Panetta, testifying at a joint hearing of the House Armed Services and Veterans Affairs committees along with VA Secretary Eric Shinseki, said the cultures in the government’s two largest departments “resist change. They resist coordination. They resist trying to work together.”
Later in the hearing -- the first time both secretaries have appeared at such a joint session -- Panetta said he was frustrated by the lack of cooperation on key projects such as the integrated disability and health records systems and said, “we’ve just got to kick ass and try to make it happen . . . and that’s what we’re going to do.”
Shinseki said the departments have developed separate programs to care for wounded soldiers and to manage their transition from Defense to VA and those programs “don’t quite harmonize.”
At the top, Shinseki said he and Panetta have a close working relationship to spearhead development of what he considered the departments’ key joint project, the integrated electronic health record, and they have regular quarterly meetings and a strong commitment to make it happen.
Rep. Bill Johnson, R-Ohio, a VA Committee member, told Panetta and Shinseki, “I’m not sure that all members of your organizations share that commitment and will follow through.”
President Obama jump started the joint records project in 2009 but Defense and VA do not plan to fully deploy the iEHR until 2017. Johnson said “another five years is unacceptable to me . . . fix it.” Armed Services Committee Chairman Rep. Howard “Buck” Mckeon, R-Calif., said Congress first mandated a joint health record over a decade ago.
The two departments launched an Integrated Disability Evaluation System in 2007 to speed the process to determine whether wounded troops remain on active duty or, if they are discharged, their level of benefits. Panetta told lawmakers that the system remains hobbled by “unneeded bureaucratic delays” but is still speedier than when troops had to navigate through separate Defense and VA systems.
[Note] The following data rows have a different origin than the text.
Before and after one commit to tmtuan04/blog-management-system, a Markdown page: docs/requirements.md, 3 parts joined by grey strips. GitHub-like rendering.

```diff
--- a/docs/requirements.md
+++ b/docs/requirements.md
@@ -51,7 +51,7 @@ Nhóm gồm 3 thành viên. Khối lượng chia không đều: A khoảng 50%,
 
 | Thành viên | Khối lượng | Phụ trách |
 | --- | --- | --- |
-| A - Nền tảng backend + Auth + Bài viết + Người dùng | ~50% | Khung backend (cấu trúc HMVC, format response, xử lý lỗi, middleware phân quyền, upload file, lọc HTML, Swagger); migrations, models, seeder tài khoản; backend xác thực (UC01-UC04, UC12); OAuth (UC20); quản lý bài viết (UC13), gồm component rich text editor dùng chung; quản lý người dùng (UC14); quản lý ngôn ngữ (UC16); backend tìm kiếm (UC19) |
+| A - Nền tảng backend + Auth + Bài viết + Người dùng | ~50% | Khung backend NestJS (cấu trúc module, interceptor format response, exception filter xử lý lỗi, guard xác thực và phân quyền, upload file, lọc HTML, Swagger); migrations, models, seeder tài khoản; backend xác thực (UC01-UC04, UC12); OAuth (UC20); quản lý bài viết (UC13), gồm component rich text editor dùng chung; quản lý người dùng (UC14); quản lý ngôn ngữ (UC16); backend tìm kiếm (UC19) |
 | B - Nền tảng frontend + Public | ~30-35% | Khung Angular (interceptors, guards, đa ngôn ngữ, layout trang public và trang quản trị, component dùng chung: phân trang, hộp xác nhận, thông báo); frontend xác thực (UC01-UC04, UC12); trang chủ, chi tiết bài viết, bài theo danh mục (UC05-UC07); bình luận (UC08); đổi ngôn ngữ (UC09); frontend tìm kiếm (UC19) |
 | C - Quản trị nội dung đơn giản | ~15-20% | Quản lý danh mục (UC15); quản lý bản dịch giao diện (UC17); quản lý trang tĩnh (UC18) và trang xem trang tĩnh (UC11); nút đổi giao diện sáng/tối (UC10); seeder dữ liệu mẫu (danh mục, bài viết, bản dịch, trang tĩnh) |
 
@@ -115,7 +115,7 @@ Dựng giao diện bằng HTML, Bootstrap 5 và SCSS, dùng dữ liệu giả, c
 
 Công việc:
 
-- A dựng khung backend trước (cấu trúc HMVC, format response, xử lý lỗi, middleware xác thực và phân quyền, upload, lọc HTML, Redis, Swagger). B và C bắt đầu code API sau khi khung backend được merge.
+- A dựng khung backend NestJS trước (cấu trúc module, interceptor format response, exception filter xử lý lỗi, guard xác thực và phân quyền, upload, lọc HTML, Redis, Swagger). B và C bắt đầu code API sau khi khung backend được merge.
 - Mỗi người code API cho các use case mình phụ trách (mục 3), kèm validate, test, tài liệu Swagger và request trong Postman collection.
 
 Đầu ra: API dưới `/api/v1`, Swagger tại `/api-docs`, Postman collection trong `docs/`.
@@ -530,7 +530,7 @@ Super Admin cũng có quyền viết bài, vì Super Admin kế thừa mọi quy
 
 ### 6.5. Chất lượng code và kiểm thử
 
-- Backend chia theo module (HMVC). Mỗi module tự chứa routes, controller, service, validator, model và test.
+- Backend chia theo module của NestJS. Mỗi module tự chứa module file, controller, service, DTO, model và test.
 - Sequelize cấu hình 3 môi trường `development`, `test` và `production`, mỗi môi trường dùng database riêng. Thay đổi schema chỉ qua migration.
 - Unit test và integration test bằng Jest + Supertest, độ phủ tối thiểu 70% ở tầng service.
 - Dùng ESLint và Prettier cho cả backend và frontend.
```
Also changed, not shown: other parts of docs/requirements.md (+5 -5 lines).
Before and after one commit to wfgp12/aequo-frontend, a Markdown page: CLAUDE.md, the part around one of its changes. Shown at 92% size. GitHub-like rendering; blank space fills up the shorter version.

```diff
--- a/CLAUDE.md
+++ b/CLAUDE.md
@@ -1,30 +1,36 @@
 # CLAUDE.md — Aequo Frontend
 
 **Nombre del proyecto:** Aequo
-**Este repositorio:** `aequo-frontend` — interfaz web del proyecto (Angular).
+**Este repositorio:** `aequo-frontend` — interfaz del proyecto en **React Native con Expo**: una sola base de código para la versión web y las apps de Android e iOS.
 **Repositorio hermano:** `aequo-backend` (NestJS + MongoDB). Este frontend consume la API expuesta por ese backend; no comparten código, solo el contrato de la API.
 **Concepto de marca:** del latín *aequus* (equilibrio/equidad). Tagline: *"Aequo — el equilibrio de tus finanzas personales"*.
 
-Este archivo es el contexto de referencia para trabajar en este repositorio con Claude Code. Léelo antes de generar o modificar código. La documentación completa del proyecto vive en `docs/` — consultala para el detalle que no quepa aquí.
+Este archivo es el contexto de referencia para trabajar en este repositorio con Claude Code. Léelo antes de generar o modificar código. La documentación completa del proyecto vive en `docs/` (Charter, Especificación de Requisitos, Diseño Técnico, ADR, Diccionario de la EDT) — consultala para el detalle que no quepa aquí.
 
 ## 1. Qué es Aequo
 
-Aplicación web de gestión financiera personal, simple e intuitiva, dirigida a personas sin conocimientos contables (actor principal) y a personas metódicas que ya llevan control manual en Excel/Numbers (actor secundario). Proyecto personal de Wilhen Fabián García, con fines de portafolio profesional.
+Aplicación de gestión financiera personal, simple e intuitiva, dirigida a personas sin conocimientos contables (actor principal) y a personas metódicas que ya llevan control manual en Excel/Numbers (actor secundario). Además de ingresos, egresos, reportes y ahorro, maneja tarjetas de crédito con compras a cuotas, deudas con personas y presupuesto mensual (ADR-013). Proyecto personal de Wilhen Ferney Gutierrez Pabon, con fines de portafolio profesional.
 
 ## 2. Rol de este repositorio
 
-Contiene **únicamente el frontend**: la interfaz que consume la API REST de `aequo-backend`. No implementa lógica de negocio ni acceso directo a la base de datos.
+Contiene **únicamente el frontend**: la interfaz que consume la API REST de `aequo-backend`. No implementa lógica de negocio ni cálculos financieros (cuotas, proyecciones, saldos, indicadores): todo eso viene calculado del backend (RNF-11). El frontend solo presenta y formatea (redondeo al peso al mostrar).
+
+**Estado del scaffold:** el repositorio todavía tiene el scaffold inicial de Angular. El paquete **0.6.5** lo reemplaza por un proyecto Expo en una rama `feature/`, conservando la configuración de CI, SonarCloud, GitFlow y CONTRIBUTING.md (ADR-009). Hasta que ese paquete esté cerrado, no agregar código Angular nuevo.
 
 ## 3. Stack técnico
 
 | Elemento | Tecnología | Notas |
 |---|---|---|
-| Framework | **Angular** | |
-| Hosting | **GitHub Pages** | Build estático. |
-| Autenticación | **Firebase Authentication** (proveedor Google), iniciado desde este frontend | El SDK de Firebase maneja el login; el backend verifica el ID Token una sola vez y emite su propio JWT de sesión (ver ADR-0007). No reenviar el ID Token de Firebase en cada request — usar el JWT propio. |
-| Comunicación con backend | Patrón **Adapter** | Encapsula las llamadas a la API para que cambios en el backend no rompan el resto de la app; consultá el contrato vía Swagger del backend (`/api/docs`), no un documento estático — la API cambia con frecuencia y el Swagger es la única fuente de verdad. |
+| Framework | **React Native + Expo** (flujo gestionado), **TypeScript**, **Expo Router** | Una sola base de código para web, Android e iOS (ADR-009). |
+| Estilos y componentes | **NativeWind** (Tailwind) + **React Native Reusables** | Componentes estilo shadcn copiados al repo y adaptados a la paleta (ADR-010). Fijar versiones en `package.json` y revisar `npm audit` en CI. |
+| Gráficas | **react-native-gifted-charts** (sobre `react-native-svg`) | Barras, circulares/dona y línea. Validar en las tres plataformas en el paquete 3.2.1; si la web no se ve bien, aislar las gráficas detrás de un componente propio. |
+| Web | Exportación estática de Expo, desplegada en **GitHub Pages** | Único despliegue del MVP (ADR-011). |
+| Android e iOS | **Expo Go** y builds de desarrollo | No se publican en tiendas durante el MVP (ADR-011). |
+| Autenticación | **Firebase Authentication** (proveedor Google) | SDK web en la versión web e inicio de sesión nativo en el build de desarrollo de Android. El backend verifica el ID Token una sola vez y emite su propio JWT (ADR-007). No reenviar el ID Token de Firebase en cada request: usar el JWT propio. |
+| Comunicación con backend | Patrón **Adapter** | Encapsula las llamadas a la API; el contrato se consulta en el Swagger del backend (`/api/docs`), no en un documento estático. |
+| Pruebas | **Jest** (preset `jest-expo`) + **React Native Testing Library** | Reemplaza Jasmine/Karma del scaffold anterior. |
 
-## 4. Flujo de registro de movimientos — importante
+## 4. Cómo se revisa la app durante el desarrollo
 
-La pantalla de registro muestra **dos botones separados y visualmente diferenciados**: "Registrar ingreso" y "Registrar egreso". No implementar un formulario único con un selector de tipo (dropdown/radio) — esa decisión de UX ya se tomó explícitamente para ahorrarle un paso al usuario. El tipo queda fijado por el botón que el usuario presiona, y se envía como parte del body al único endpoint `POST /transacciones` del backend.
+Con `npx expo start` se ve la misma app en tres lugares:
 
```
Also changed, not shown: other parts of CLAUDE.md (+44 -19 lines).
In his written testimony, Panetta said “our departments have decreased the time it takes after military discharge until receipt of VA disability compensation by over 70 percent, from 240 to the current 63 days. The overall time it takes to receive disability compensation has been reduced from 540 days under the separate DoD and VA legacy systems to the current 396 days.” Shinseki said the two departments plan to reduce processing under IDES to 295 days, but did not provide a date when that goal will be met.
Shinseki echoed complaints made by Allison Hickey, undersecretary for benefits at VA, at a hearing of the House Oversight and Government Reform Committee on July 18. Hickey said processing time lengthened due to the fact Defense sends VA paper and not electronic files.
Rep. Joe Heck, R-Nev., an Armed Services Committee member who also serves as a physician in the Army Reserve, said that he viewed IDES as still “too complicated and convoluted.” Rep. Jon Runyan, R-N.J., a VA Committee member, told Panetta and Shinseki that a medical evaluation summary in IDES, which is used to determine disability benefits, “lacks a clear diagnosis.” If wounded service members want to challenge that diagnosis, they must do so within seven days, a time Runyan viewed as too short.
Panetta told the hearing he has serious concerns that the systems operated by the two departments could become “overwhelmed” as the drawdown in Afghanistan continues and more troops return to civilian life, an increase he pegged at 100,000 a year. If Defense is hit with automatic budget cuts next year due to the sequestration process, that would mean the discharge of an additional 100,000 troops in 2013, Panetta said.